Understanding Anti Plagiarism Software Employed in Third Level

Understanding Anti Plagiarism Software Employed in Third Level Education 

Dr. Niall McElwee, Director & Senior Researcher, @ThesisClinic


A question we are regularly asked at the Clinic. What exactly is plagiarism and how can software the Universities and Colleges employ find it? Firstly, let me state my problem with such software in the first instance. They steal our work! It’s as simple as that. It must be one of the greatest ironies of third level  education that a system checking for cheating is actually involved in cheating itself. It cheats undergrad and postgrad students. Let’s be clear and unambiguous. That’s how I see it.

Let me provide an example. My own Doctorate, which took me four years to research and write, was put through anti plagiarism software as is the norm (thankfully, I passed with no issues). That company used for this then uses all of my work to test other students writing in a similar area to see if they have used any of my work. Fair enough. I’d like my work to be correctly cited by other scholars as I hope I try to do with theirs when I write academic articles. But, I don’t get paid and they don’t get paid when, in turn, their work goes on the virtual space record. How has such a system been allowed to operate where we (the workers) don’t get paid a single cent for our effort? As our friends over in MasterCard might say, ‘priceless.’

In any case, back to explain what plagiarism is.

Turn It InPlagiarism is generally understood as the inclusion of another person’s writings or ideas or works, in any formally presented work (including projects, examinations or presentations) which form part of the assessment requirements for a module or programme of study without due acknowledgement either wholly or in part of the original source. The same applies to any form of copies of work from other Learners or work copied given from tutors. Plagiarism is a form of academic dishonesty where ideas are presented falsely as being the original thought of the author and is taken extremely seriously by third level providers.

Here are four common forms of academic dishonesty:

  1. Cheating on Tests and Examinations
Copying the work of others; or the use, or attempted use, of unauthorized notes, information, materials, study aids, or devices in any academic exercise or activity.
  2. Plagiarism:
The use and submission of another’s words, ideas, results, work, or processes without providing appropriate credit (i.e. documentation).
  3. Multiple Submission:
 Submitting the same material for credit in to courses, without permission of the Lecturer(s).
  4. Improper Collaboration:
 Inappropriate sharing of work on an assignment that was intended as an individual assignment. Or, when Learners work together in groups beyond the degree of permissible collaboration set out by the Lecturer.

In this article, I provide a screenshot of what a typical report looks like so readers and, in particular, students can get a sense of how forensic the review is. Study it. The software is good. Damn good. And you have to be better. It is not right or fair that some third level providers allow students the facility of pre submission anti plagiarism checks, whilst others don’t. My experience over and over here at the Clinic is that many students simply don’t understand the nuances of anti plagiarism and what it seeks to uncover.

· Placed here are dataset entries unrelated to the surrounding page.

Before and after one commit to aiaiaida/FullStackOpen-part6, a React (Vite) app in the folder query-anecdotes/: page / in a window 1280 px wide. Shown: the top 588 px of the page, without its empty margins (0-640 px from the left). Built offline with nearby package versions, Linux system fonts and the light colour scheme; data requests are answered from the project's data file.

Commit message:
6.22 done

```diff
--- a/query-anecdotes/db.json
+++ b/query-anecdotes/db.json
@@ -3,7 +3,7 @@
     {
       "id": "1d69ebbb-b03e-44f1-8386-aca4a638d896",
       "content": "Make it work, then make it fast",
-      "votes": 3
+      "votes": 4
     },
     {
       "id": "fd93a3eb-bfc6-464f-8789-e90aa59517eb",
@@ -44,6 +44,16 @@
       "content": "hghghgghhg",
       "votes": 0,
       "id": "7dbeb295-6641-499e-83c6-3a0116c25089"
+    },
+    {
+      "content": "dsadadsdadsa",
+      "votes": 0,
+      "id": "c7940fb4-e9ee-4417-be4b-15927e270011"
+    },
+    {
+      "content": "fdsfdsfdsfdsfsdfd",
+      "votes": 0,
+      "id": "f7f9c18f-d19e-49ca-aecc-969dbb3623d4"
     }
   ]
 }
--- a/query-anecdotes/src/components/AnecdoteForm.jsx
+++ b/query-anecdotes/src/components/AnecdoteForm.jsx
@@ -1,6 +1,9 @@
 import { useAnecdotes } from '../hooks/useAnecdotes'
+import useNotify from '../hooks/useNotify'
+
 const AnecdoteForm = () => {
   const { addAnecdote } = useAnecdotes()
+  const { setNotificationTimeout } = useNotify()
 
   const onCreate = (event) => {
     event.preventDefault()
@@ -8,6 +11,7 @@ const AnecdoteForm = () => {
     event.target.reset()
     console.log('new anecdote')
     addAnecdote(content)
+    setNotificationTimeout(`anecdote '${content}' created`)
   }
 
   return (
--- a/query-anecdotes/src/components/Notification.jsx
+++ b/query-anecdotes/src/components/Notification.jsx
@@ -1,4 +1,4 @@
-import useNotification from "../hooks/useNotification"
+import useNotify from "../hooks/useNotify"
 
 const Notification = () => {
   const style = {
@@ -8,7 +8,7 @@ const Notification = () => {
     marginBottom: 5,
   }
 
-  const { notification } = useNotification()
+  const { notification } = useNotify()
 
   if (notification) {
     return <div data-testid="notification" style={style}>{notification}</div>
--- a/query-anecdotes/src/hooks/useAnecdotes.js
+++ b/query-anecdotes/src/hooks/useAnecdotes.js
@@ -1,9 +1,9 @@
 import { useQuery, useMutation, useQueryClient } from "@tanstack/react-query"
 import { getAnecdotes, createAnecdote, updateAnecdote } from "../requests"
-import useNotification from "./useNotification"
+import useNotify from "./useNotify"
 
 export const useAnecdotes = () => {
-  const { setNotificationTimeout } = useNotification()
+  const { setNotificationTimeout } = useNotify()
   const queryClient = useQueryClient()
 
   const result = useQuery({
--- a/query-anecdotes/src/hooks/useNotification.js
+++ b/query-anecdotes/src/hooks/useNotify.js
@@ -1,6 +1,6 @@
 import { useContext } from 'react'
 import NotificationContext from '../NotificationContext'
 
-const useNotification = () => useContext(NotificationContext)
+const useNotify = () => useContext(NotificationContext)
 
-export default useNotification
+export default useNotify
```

Is this fair?

So, source everything properly. Cite fully. And write as much of your own paper as you can. Oh, and join my campaign to get paid for our work. Even a standardised token payment from these massively resourced Companies would be nice.